Packaging of Delta 8 products may make spurious claims. You may find Delta 8 THC products labeled with the words:
- Diet weed
- Light cannabis
- Delta-8 hemp
- Delta-8 CBD
- Something that gives a “legal high”5
The FDA received 104 reports of "adverse events," or bad reactions, in patients who consumed Delta-8 THC products between December 1, 2020, and February 28, 2022. Of these 104 adverse event reports:
- 77 percent involved adults.
- 55 percent required intervention (e.g., evaluation by emergency medical services in the hospital or emergency room) or hospital admission.
- 66 percent described adverse events after ingestion of delta-8 THC-containing food products (e.g., brownies, gummies).
- Adverse events included, but were not limited to: hallucinations, vomiting, tremor, anxiety, dizziness, confusion, and loss of consciousness.6
The FDA also warns that manufacturers may be using "potentially unsafe household chemicals" to create Delta 8 from CBD isolate.

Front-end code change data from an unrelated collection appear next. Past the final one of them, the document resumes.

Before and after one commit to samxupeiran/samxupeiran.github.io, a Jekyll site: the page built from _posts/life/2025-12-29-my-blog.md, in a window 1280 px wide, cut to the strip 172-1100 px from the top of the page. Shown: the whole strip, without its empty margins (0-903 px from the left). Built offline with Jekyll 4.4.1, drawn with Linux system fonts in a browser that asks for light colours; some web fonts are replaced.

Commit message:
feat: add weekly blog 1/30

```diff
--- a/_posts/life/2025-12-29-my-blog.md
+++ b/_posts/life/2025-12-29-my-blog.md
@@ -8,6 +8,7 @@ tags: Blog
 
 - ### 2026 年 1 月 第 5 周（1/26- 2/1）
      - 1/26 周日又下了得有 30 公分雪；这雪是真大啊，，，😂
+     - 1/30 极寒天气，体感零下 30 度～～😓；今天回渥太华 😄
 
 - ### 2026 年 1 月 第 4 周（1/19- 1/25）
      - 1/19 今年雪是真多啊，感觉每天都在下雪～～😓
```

If consumed or inhaled, these chemicals may be toxic. Also, the manufacturing may be occurring in unsafe or unsanitary conditions because there is no regulation.7 Both of these circumstances pose serious health risks.
Brands are manufacturing Delta 8 THC products in ways that may be especially appealing to children. The forms they take often mimic kids' favorite treats: gummies, chocolate bars, cookies, brownies etc. Also Delta 8 THC products are often labeled with cartoon characters and bright, exciting colors, which is also appealing to children. Products may be sold online, at convenience stores, or gas stations without regard to age or safety issues. There is often no age limits for purchasing Delta 8 THC. As of May 2022, there are no regulations surrounding child-proof packaging of Delta 8 products.

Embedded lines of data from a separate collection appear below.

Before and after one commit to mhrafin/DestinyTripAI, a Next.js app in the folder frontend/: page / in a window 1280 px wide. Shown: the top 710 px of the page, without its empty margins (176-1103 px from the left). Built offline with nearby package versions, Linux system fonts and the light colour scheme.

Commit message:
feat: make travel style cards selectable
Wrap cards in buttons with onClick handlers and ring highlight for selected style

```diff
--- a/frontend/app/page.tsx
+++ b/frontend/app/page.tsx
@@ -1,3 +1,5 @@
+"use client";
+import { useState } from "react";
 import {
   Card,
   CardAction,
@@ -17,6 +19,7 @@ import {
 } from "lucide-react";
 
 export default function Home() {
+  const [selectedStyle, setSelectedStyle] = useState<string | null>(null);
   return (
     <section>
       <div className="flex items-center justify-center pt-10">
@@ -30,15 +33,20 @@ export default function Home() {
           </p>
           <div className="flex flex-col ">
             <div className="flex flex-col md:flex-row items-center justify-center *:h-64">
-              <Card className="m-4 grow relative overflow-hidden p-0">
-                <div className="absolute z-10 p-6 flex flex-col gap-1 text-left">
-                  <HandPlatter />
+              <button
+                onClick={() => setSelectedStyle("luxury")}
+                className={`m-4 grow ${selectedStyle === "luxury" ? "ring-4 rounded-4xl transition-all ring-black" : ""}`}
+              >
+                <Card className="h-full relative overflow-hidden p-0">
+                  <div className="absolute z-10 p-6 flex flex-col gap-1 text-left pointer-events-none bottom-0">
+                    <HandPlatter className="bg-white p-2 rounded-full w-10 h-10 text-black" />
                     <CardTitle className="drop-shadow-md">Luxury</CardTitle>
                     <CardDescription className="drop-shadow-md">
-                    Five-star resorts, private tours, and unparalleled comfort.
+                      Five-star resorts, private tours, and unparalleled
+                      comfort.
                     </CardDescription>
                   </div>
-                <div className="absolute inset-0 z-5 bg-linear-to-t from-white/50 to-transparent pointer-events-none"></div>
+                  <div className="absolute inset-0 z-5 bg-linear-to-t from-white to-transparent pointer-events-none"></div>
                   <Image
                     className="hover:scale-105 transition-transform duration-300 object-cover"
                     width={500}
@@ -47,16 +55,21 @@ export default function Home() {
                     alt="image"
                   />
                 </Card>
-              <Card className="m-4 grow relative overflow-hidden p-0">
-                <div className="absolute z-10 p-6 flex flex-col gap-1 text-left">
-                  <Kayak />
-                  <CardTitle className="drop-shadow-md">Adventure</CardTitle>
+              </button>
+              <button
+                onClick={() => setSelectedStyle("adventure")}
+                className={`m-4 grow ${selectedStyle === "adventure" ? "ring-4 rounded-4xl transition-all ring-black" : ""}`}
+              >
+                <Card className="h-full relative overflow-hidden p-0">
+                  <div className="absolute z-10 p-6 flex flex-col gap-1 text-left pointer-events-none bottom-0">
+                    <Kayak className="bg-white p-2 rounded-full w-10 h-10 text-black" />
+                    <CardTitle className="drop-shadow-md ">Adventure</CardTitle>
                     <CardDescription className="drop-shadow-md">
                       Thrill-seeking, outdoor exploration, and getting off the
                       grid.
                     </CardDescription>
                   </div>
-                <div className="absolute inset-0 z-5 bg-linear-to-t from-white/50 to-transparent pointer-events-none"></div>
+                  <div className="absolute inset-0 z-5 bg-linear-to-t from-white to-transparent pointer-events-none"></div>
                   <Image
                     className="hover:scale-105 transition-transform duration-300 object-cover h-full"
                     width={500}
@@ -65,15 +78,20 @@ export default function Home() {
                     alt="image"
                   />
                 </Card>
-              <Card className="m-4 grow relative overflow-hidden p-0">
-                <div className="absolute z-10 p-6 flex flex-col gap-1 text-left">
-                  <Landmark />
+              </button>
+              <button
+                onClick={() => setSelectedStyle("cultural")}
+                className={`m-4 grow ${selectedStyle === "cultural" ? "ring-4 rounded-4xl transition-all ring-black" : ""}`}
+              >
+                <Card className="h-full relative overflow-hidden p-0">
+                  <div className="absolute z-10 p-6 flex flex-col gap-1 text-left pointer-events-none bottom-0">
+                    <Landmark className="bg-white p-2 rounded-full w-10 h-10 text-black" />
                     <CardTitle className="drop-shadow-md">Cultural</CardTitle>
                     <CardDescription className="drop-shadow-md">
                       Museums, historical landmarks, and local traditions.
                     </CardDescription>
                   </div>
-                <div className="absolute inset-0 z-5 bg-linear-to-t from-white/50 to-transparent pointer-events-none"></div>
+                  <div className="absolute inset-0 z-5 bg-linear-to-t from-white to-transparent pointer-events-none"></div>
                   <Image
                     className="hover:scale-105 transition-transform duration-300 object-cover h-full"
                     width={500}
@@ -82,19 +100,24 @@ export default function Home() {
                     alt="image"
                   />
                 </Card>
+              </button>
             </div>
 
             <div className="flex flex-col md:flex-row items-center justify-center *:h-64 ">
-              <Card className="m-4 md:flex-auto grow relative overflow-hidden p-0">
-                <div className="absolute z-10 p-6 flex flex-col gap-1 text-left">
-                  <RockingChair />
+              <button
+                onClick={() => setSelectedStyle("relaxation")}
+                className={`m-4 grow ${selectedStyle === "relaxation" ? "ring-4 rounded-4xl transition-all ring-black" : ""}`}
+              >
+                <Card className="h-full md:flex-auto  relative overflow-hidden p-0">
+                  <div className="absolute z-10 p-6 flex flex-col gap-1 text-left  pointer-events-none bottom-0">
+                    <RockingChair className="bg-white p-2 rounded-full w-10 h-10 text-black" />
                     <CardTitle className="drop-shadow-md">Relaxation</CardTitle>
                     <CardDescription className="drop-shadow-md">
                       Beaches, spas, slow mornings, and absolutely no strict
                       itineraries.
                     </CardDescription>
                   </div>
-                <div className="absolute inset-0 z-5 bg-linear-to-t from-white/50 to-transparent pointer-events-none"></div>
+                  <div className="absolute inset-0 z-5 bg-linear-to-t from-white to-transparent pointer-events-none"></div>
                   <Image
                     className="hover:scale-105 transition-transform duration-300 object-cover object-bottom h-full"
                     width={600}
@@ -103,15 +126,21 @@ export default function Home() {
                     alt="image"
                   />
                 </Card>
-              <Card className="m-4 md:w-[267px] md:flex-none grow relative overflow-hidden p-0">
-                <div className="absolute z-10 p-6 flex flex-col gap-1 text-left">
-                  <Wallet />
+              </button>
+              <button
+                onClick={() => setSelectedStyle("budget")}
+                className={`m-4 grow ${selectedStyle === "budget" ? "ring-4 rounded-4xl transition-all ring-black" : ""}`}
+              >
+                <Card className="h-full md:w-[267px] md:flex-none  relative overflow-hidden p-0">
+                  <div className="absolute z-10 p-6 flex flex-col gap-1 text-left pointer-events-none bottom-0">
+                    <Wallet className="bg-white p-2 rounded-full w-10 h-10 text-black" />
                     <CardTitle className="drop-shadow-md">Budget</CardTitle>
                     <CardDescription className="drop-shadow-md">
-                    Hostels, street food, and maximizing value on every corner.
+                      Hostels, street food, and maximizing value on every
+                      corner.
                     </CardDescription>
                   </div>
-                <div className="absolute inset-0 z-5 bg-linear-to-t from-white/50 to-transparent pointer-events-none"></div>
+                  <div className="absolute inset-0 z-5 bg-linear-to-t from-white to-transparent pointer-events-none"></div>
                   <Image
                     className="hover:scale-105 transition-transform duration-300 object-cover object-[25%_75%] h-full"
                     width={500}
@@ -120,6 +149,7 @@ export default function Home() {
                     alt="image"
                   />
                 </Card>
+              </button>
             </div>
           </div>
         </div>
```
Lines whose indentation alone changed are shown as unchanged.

Delta 8 THC is also appealing to pets as the form of it often mimics the form of people food. Accidental exposure of pets to Delta 8 and its psychoactive effects may be harmful for the pet either physically or psychologically.
Delta 8 THC is widely available and growing in popularity, but it is therefore easy for it to fall into the hands of children, pets, and other vulnerable people. The lack of age restrictions is deeply problematic and dangerous.

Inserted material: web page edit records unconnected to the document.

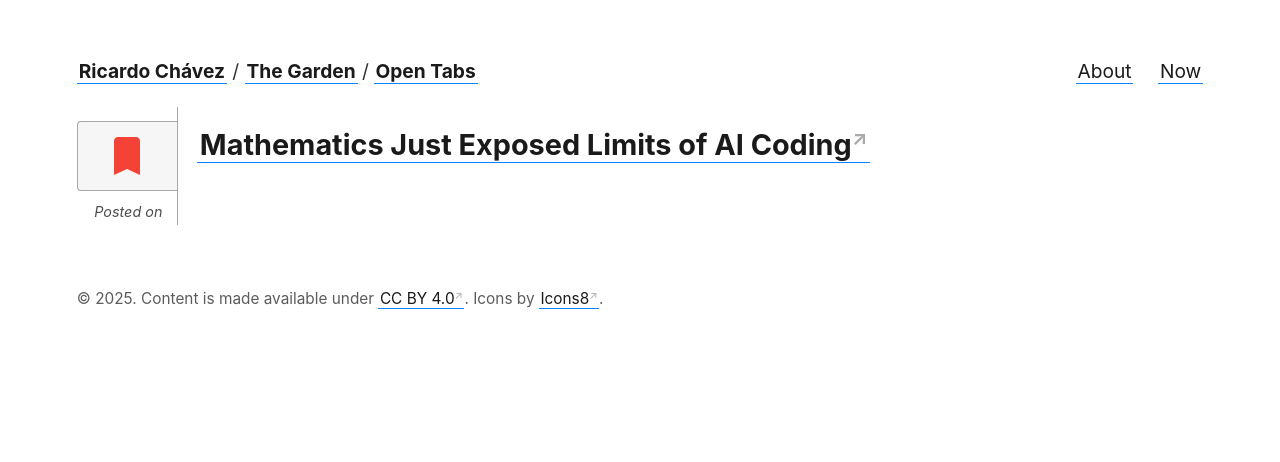
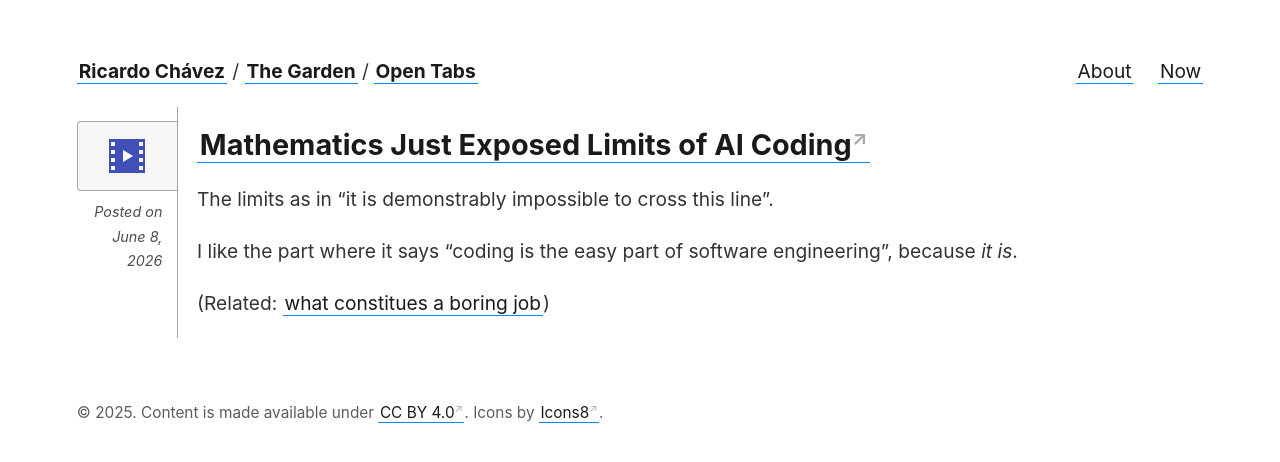
Before and after one commit to ricardochavezt/ricardochavezt.com, a Jekyll site: the page built from _open_tabs/mathematics-just-exposed-limits-of.md, in a window 1280 px wide. Shown: the top 462 px of the page. Built offline with Jekyll 4.4.1, drawn with Linux system fonts in a browser that asks for light colours.

Commit message:
New Open Tabs 2026-06-09

```diff
--- a/_open_tabs/mathematics-just-exposed-limits-of.md
+++ b/_open_tabs/mathematics-just-exposed-limits-of.md
@@ -1,11 +1,12 @@
 ---
-date: 2026-06-08T21:24:20.508Z
+created_time: 2026-06-08T21:24:20.508Z
 title: Mathematics Just Exposed Limits of AI Coding
-bookmark_of: https://youtube.com/watch?v=yO0N9WiDvlQ
-references:
-  https_youtube_com_watch_v_y_o0_n9_wi_dvl_q:
-    url: https://youtube.com/undefined
-    type: entry
-    name: " - YouTube"
-    summary: Auf YouTube findest du die angesagtesten Videos und Tracks. Außerdem kannst du eigene Inhalte hochladen und mit Freunden oder gleich der ganzen Welt teilen.
+link: https://youtube.com/watch?v=yO0N9WiDvlQ
+category: video
 ---
+
+The limits as in "it is demonstrably impossible to cross this line".
+
+I like the part where it says "coding is the easy part of software engineering", because _it is_.
+
+(Related: <a href="/what-constitutes-a-boring-job" class="internal-link">what constitues a boring job</a>)
```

The biggest risk of Delta 8 is that it’s not regulated, which means that safety, purity, and strength can’t be guaranteed. Very little human research has been done on the product. Animal studies have been conflicting.8 Much more research and regulations are needed on Delta 8 THC.
Can you take Delta 8 CBD everyday?
The FDA warns against consuming Delta 8 THC. In a 3 month study of Delta 8 there were 104 reports of adverse events in patients who consumed Delta -8 THC products. However similar studies on Delta 9 yeilded no adverse effects.
Is delta-8 natural?
Delta 8 appears in very small amounts in the cannabis plant. However, most of the Delta 8 products on market contain synthetically created Delta 8 THC instead.
About the Author
Dr. Leslie Mudd, PharmD
A board certified oncology pharmacist with 25 years experience at the James Graham Brown Cancer Center in Louisville, Kentucky, Dr. Leslie Mudd now serves as the Cornbread Hemp resident pharmacist and medical expert. Read Dr. Mudd's full author bio here.
1, 2, Doheny, Kathleen. "Delta 8, AKA 'Diet Weed': Nicer and Kinder, or Unsafe." WebMD. Published: 31 January 2022. Accessed: 1 April 2022. <https://www.webmd.com/mental-health/addiction/news/20220131/delta-8-thc-what-to-know>.
3, 4, 6, 7, "5 Things to Know about Delta-8 Tetrahydrocannabinol – Delta-8 THC." FDA.org. Published: March 18, 2022. Accessed: April 7, 2022. <https://www.fda.gov/consumers/consumer-updates/5-things-know-about-delta-8-tetrahydrocannabinol-delta-8-thc>
5, 8 Rae, Addie. "Is Delta-8 THC Safe? Learn About the Risks, Side Effects, and How to Spot It." GoodRX. Published: 19 Nov. 2021. Accessed: 7 April 2022. <https://www.goodrx.com/well-being/substance-use/is-delta-8-thc-safe>.